Write only how many lines of the listing below include the string "changed".

■ ■ ■ ■ ■ ■ ■

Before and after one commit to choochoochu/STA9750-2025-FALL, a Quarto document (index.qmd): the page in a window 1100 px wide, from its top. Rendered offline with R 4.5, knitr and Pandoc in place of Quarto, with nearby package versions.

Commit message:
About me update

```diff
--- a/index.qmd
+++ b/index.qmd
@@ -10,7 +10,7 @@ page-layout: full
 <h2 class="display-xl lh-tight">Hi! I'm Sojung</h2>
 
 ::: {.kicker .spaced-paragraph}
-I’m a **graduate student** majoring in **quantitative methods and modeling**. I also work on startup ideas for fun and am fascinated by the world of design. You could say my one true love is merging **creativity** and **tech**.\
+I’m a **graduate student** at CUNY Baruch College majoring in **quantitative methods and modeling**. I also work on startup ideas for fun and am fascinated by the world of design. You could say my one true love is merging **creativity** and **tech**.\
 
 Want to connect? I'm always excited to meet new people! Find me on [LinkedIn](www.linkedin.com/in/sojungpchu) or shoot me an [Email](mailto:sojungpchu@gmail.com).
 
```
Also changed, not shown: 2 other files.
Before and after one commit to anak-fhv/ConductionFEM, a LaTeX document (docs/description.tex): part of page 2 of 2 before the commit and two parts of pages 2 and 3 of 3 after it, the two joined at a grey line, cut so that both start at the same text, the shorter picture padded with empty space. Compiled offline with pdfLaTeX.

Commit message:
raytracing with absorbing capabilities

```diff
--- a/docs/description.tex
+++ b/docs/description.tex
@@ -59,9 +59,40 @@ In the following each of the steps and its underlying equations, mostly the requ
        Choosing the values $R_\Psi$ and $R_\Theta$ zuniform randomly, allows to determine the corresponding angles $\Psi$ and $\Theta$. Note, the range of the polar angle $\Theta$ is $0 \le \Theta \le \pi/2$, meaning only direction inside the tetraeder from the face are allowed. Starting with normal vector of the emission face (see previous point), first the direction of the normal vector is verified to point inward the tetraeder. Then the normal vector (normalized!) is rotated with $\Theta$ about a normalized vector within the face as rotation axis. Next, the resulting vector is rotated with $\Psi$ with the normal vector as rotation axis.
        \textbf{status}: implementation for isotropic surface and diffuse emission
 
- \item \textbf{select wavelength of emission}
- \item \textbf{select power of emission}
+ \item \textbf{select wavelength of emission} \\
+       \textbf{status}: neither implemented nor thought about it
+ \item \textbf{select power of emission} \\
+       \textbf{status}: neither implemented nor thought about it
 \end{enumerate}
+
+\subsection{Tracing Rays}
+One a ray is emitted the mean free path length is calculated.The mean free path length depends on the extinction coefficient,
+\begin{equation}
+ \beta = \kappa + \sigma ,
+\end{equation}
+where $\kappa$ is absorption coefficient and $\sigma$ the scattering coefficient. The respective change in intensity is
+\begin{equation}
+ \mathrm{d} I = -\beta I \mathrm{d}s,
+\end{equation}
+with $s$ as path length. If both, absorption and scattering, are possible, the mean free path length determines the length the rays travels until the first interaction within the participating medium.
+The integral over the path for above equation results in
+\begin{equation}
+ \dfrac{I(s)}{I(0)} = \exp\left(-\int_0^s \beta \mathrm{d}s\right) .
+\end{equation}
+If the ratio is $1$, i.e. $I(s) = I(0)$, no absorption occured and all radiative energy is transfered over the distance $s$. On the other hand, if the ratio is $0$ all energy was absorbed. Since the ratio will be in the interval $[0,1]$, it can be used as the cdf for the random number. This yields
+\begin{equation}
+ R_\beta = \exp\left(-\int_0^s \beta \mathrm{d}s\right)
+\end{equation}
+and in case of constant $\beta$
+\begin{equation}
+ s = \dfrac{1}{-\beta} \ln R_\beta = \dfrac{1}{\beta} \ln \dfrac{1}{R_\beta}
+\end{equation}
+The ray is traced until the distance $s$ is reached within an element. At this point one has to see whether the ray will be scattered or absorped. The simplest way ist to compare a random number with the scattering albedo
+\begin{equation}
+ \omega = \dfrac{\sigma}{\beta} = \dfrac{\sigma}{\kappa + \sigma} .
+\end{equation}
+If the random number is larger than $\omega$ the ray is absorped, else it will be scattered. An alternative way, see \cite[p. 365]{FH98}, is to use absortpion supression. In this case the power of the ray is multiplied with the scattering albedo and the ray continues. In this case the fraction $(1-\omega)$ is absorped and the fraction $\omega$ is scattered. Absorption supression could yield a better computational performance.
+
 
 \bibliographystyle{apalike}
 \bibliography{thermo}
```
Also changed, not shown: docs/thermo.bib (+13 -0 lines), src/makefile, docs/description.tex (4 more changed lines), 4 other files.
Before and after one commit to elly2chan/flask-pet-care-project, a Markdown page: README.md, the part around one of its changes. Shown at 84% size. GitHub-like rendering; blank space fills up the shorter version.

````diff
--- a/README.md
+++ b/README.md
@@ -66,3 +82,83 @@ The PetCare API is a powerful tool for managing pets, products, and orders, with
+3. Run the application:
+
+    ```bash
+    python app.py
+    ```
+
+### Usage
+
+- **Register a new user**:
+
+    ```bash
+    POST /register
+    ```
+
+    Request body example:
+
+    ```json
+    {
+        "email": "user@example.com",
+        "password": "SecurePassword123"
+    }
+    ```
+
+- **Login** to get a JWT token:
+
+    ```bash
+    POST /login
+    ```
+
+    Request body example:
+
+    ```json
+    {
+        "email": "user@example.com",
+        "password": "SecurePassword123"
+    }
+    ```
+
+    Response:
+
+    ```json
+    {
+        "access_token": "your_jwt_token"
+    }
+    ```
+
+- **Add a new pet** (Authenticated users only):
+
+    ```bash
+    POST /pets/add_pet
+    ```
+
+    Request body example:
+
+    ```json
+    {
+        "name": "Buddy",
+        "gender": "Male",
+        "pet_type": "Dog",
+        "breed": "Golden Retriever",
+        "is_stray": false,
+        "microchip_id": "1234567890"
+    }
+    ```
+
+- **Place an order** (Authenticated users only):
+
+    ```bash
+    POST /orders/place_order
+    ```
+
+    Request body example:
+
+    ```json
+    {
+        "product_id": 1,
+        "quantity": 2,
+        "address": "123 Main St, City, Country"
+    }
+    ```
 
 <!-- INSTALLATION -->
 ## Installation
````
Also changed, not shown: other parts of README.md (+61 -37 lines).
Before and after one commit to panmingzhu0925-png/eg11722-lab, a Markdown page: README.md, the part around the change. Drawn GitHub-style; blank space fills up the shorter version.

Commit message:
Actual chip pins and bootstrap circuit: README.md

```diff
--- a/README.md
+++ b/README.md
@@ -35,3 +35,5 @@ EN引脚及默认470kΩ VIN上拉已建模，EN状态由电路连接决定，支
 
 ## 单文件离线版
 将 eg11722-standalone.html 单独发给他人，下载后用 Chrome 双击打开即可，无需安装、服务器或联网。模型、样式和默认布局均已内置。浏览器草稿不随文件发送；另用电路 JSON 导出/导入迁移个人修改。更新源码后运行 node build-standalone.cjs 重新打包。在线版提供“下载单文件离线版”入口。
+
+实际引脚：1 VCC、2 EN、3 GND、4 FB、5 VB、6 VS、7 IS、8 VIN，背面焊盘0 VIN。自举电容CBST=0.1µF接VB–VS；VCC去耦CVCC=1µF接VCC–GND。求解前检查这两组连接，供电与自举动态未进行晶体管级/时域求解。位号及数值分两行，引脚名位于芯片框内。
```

■ ■ ■ ■ ■ ■ ■

Solution to this exercise:
3